[Opening Data section section]

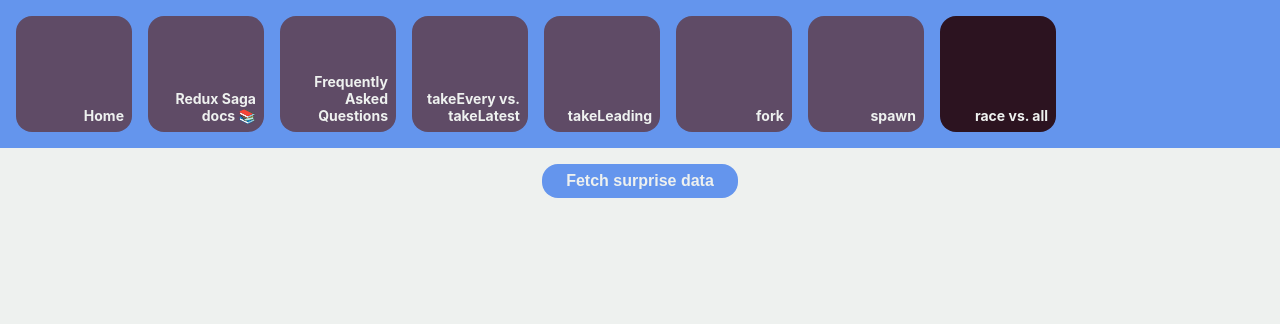
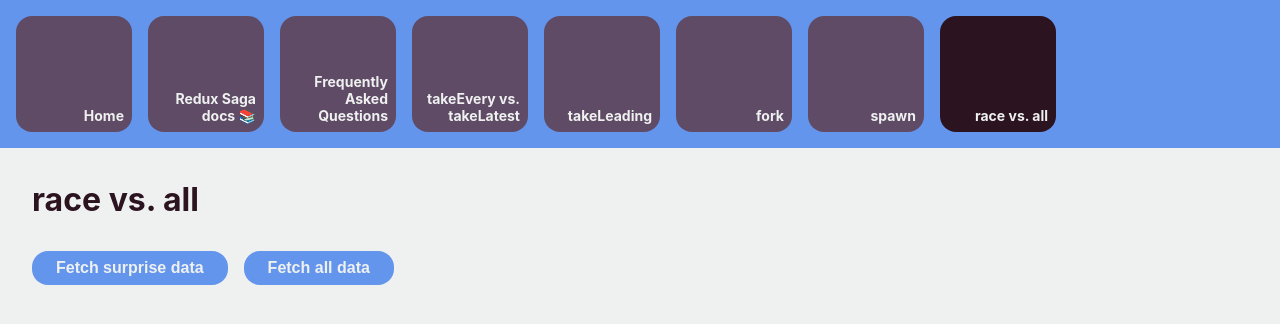
Before and after one commit to andradnl/redux-saga-playground, a React (Create React App) app: page /examples/race-all in a window 1280 px wide. Shown: the top 324 px of the page. Built offline with nearby package versions, Linux system fonts and the light colour scheme.

Commit message:
Make distinction between raceSaga and allSaga

```diff
--- a/src/pages/EveryLatestExample.tsx
+++ b/src/pages/EveryLatestExample.tsx
@@ -14,7 +14,7 @@ export const EveryLatestExample = () => {
     <>
       <NavigationBar />
       <div className="page-container">
-        <div className="title-section">
+        <div className="title-section" style={{ margin: "16px 0" }}>
           <h1>takeLatest vs. takeEvery</h1>
           <Button
             label={`${showObservations ? "Hide" : "Show"} observations`}
--- a/src/pages/RaceAllExample.tsx
+++ b/src/pages/RaceAllExample.tsx
@@ -3,7 +3,7 @@ import { useDispatch } from "react-redux";
 
 import { Button } from "../components/Button";
 import { NavigationBar } from "../components/NavigationBar";
-import { fetch } from "../redux/raceAll/slice";
+import { fetchRace, fetchAll } from "../redux/raceAll/slice";
 
 export const RaceAllExample = () => {
   const dispatch = useDispatch();
@@ -11,8 +11,15 @@ export const RaceAllExample = () => {
   return (
     <>
       <NavigationBar />
-      <div style={{ marginTop: 16 }}>
-        <Button label="Fetch surprise data" onClick={() => dispatch(fetch())} />
+      <div>
+        <h1 style={{ margin: "32px 0", textAlign: "left" }}> race vs. all</h1>
+        <div style={{ display: "flex", gap: 16 }}>
+          <Button
+            label="Fetch surprise data"
+            onClick={() => dispatch(fetchRace())}
+          />
+          <Button label="Fetch all data" onClick={() => dispatch(fetchAll())} />
+        </div>
       </div>
     </>
   );
--- a/src/redux/raceAll/saga.ts
+++ b/src/redux/raceAll/saga.ts
@@ -1,4 +1,4 @@
-import { call, race } from "redux-saga/effects";
+import { all, call, race } from "redux-saga/effects";
 
 import { fetchUserData, fetchTodos, fetchResource } from "../../api/requests";
 
@@ -20,3 +20,7 @@ function* todos(): unknown {
 export function* raceSaga(): unknown {
   yield race([call(todos), call(users), call(posts)]);
 }
+
+export function* allSaga(): unknown {
+  yield all([call(todos), call(users), call(posts)]);
+}
--- a/src/redux/raceAll/slice.ts
+++ b/src/redux/raceAll/slice.ts
@@ -6,8 +6,9 @@ export const raceAllSlice = createSlice({
   name: "raceAll",
   initialState,
   reducers: {
-    fetch: () => {},
+    fetchRace: () => {},
+    fetchAll: () => {},
   },
 });
 
-export const { fetch } = raceAllSlice.actions;
+export const { fetchRace, fetchAll } = raceAllSlice.actions;
--- a/src/redux/rootSaga.ts
+++ b/src/redux/rootSaga.ts
@@ -4,19 +4,20 @@ import { call, takeEvery, takeLatest, takeLeading } from "redux-saga/effects";
 import { fetchUsersData } from "./users/slice";
 import { fetchPostsData, getPost } from "./posts/slice";
 import { init } from "./spawn/slice";
-import { fetch } from "./raceAll/slice";
+import { fetchAll, fetchRace } from "./raceAll/slice";
 
 import { getUsers } from "./users/saga";
 import { getPosts, getIndividualPost } from "./posts/saga";
 import { forkSaga } from "./fork/saga";
 import { spawnSaga } from "./spawn/saga";
-import { raceSaga } from "./raceAll/saga";
+import { allSaga, raceSaga } from "./raceAll/saga";
 
 const FETCH_USERS_ACTION = fetchUsersData.type;
 const FETCH_POSTS_ACTION = fetchPostsData.type;
 const FETCH_POST_ACTION = getPost.type;
 const INIT_SPAWN_TASK_ACTION = init.type;
-const INIT_RACE_ACTION = fetch.type;
+const INIT_RACE_ACTION = fetchRace.type;
+const INIT_ALL_ACTION = fetchAll.type;
 
 function* log(action: Action) {
   console.log("Action", action.type, "is being dispatched");
@@ -30,6 +31,7 @@ export default function* rootSaga() {
   yield takeLeading(FETCH_POST_ACTION, getIndividualPost);
   yield takeLatest(INIT_SPAWN_TASK_ACTION, spawnSaga);
   yield takeLatest(INIT_RACE_ACTION, raceSaga);
+  yield takeLatest(INIT_ALL_ACTION, allSaga);
 
   try {
     yield call(forkSaga);
```
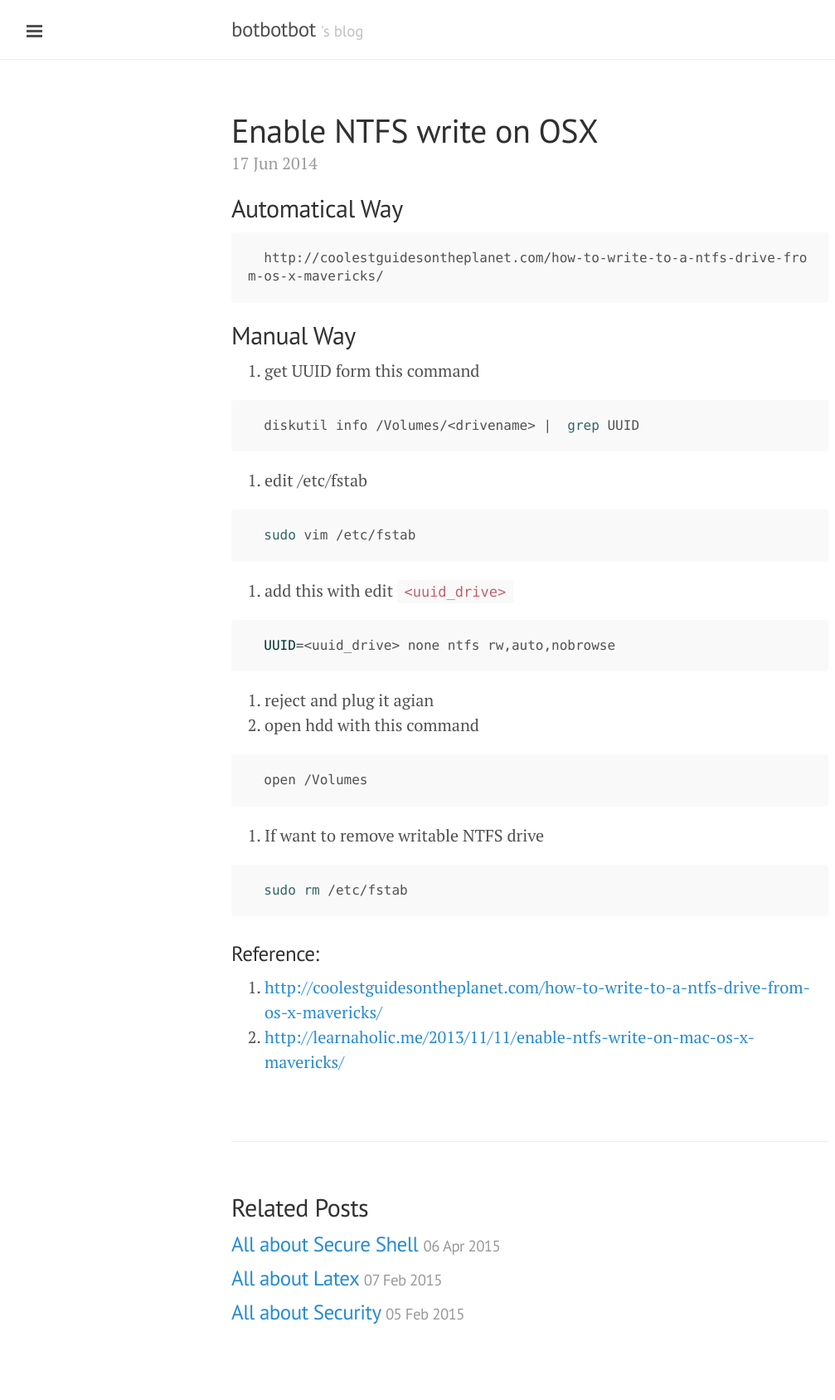
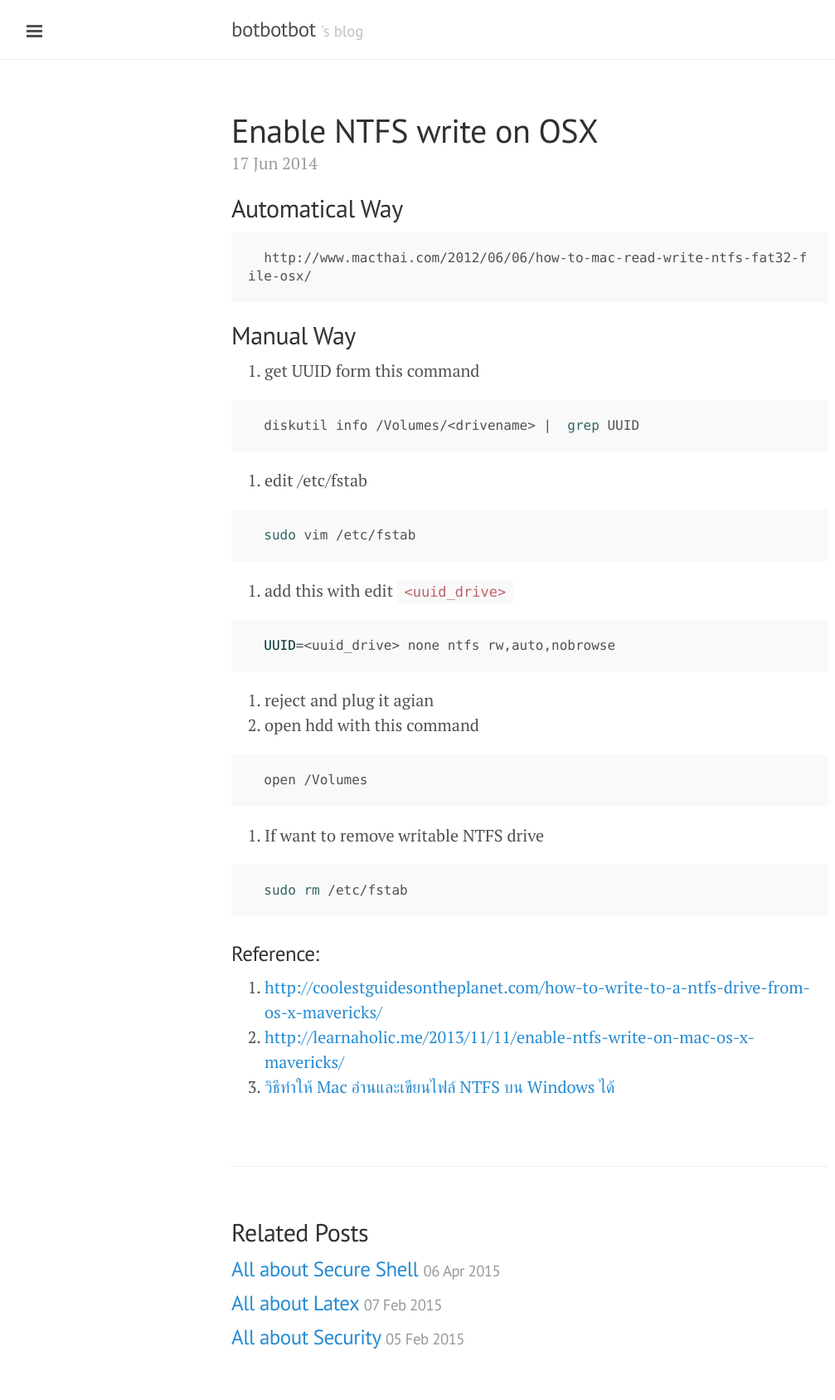
Before and after one commit to ibotdotout/ibotdotout.github.io, a Jekyll site: the page built from _posts/2014-06-17-osx-write-ntfs.md, in a window 1280 px wide. Shown: the whole page at 83% size, without its empty margins (1-1008 px from the left). Built offline with Jekyll 4.4.1, drawn with Linux system fonts in a browser that asks for light colours; Markdown is read by kramdown in place of the engine named in the settings; before the commit the page ends 1657 px from its top, so only the background shows below that; part of the change alters nothing that is shown.

Commit message:
Update 2014-06-17-osx-write-ntfs.md

````diff
--- a/_posts/2014-06-17-osx-write-ntfs.md
+++ b/_posts/2014-06-17-osx-write-ntfs.md
@@ -6,7 +6,7 @@ tags: osx
 
 ## Automatical Way
   ```
-  http://coolestguidesontheplanet.com/how-to-write-to-a-ntfs-drive-from-os-x-mavericks/
+  http://www.macthai.com/2012/06/06/how-to-mac-read-write-ntfs-fat32-file-osx/
   ```
 
 ## Manual Way
@@ -40,3 +40,4 @@ tags: osx
 ### Reference:
 1. [http://coolestguidesontheplanet.com/how-to-write-to-a-ntfs-drive-from-os-x-mavericks/](http://coolestguidesontheplanet.com/how-to-write-to-a-ntfs-drive-from-os-x-mavericks/)
 2. [http://learnaholic.me/2013/11/11/enable-ntfs-write-on-mac-os-x-mavericks/](http://learnaholic.me/2013/11/11/enable-ntfs-write-on-mac-os-x-mavericks/)
+3. [วิธีทำให้ Mac อ่านและเขียนไฟล์ NTFS บน Windows ได้](http://www.macthai.com/2012/06/06/how-to-mac-read-write-ntfs-fat32-file-osx/)
````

[Closing Data section section]

Exercise goal: Repeat the data above exactly; images are not part of the copy.

Result for this exercise:
Before and after one commit to andradnl/redux-saga-playground, a React (Create React App) app: page /examples/race-all in a window 1280 px wide. Shown: the top 324 px of the page. Built offline with nearby package versions, Linux system fonts and the light colour scheme.

Commit message:
Make distinction between raceSaga and allSaga

```diff
--- a/src/pages/EveryLatestExample.tsx
+++ b/src/pages/EveryLatestExample.tsx
@@ -14,7 +14,7 @@ export const EveryLatestExample = () => {
     <>
       <NavigationBar />
       <div className="page-container">
-        <div className="title-section">
+        <div className="title-section" style={{ margin: "16px 0" }}>
           <h1>takeLatest vs. takeEvery</h1>
           <Button
             label={`${showObservations ? "Hide" : "Show"} observations`}
--- a/src/pages/RaceAllExample.tsx
+++ b/src/pages/RaceAllExample.tsx
@@ -3,7 +3,7 @@ import { useDispatch } from "react-redux";
 
 import { Button } from "../components/Button";
 import { NavigationBar } from "../components/NavigationBar";
-import { fetch } from "../redux/raceAll/slice";
+import { fetchRace, fetchAll } from "../redux/raceAll/slice";
 
 export const RaceAllExample = () => {
   const dispatch = useDispatch();
@@ -11,8 +11,15 @@ export const RaceAllExample = () => {
   return (
     <>
       <NavigationBar />
-      <div style={{ marginTop: 16 }}>
-        <Button label="Fetch surprise data" onClick={() => dispatch(fetch())} />
+      <div>
+        <h1 style={{ margin: "32px 0", textAlign: "left" }}> race vs. all</h1>
+        <div style={{ display: "flex", gap: 16 }}>
+          <Button
+            label="Fetch surprise data"
+            onClick={() => dispatch(fetchRace())}
+          />
+          <Button label="Fetch all data" onClick={() => dispatch(fetchAll())} />
+        </div>
       </div>
     </>
   );
--- a/src/redux/raceAll/saga.ts
+++ b/src/redux/raceAll/saga.ts
@@ -1,4 +1,4 @@
-import { call, race } from "redux-saga/effects";
+import { all, call, race } from "redux-saga/effects";
 
 import { fetchUserData, fetchTodos, fetchResource } from "../../api/requests";
 
@@ -20,3 +20,7 @@ function* todos(): unknown {
 export function* raceSaga(): unknown {
   yield race([call(todos), call(users), call(posts)]);
 }
+
+export function* allSaga(): unknown {
+  yield all([call(todos), call(users), call(posts)]);
+}
--- a/src/redux/raceAll/slice.ts
+++ b/src/redux/raceAll/slice.ts
@@ -6,8 +6,9 @@ export const raceAllSlice = createSlice({
   name: "raceAll",
   initialState,
   reducers: {
-    fetch: () => {},
+    fetchRace: () => {},
+    fetchAll: () => {},
   },
 });
 
-export const { fetch } = raceAllSlice.actions;
+export const { fetchRace, fetchAll } = raceAllSlice.actions;
--- a/src/redux/rootSaga.ts
+++ b/src/redux/rootSaga.ts
@@ -4,19 +4,20 @@ import { call, takeEvery, takeLatest, takeLeading } from "redux-saga/effects";
 import { fetchUsersData } from "./users/slice";
 import { fetchPostsData, getPost } from "./posts/slice";
 import { init } from "./spawn/slice";
-import { fetch } from "./raceAll/slice";
+import { fetchAll, fetchRace } from "./raceAll/slice";
 
 import { getUsers } from "./users/saga";
 import { getPosts, getIndividualPost } from "./posts/saga";
 import { forkSaga } from "./fork/saga";
 import { spawnSaga } from "./spawn/saga";
-import { raceSaga } from "./raceAll/saga";
+import { allSaga, raceSaga } from "./raceAll/saga";
 
 const FETCH_USERS_ACTION = fetchUsersData.type;
 const FETCH_POSTS_ACTION = fetchPostsData.type;
 const FETCH_POST_ACTION = getPost.type;
 const INIT_SPAWN_TASK_ACTION = init.type;
-const INIT_RACE_ACTION = fetch.type;
+const INIT_RACE_ACTION = fetchRace.type;
+const INIT_ALL_ACTION = fetchAll.type;
 
 function* log(action: Action) {
   console.log("Action", action.type, "is being dispatched");
@@ -30,6 +31,7 @@ export default function* rootSaga() {
   yield takeLeading(FETCH_POST_ACTION, getIndividualPost);
   yield takeLatest(INIT_SPAWN_TASK_ACTION, spawnSaga);
   yield takeLatest(INIT_RACE_ACTION, raceSaga);
+  yield takeLatest(INIT_ALL_ACTION, allSaga);
 
   try {
     yield call(forkSaga);
```
Before and after one commit to ibotdotout/ibotdotout.github.io, a Jekyll site: the page built from _posts/2014-06-17-osx-write-ntfs.md, in a window 1280 px wide. Shown: the whole page at 83% size, without its empty margins (1-1008 px from the left). Built offline with Jekyll 4.4.1, drawn with Linux system fonts in a browser that asks for light colours; Markdown is read by kramdown in place of the engine named in the settings; before the commit the page ends 1657 px from its top, so only the background shows below that; part of the change alters nothing that is shown.

Commit message:
Update 2014-06-17-osx-write-ntfs.md

````diff
--- a/_posts/2014-06-17-osx-write-ntfs.md
+++ b/_posts/2014-06-17-osx-write-ntfs.md
@@ -6,7 +6,7 @@ tags: osx
 
 ## Automatical Way
   ```
-  http://coolestguidesontheplanet.com/how-to-write-to-a-ntfs-drive-from-os-x-mavericks/
+  http://www.macthai.com/2012/06/06/how-to-mac-read-write-ntfs-fat32-file-osx/
   ```
 
 ## Manual Way
@@ -40,3 +40,4 @@ tags: osx
 ### Reference:
 1. [http://coolestguidesontheplanet.com/how-to-write-to-a-ntfs-drive-from-os-x-mavericks/](http://coolestguidesontheplanet.com/how-to-write-to-a-ntfs-drive-from-os-x-mavericks/)
 2. [http://learnaholic.me/2013/11/11/enable-ntfs-write-on-mac-os-x-mavericks/](http://learnaholic.me/2013/11/11/enable-ntfs-write-on-mac-os-x-mavericks/)
+3. [วิธีทำให้ Mac อ่านและเขียนไฟล์ NTFS บน Windows ได้](http://www.macthai.com/2012/06/06/how-to-mac-read-write-ntfs-fat32-file-osx/)
````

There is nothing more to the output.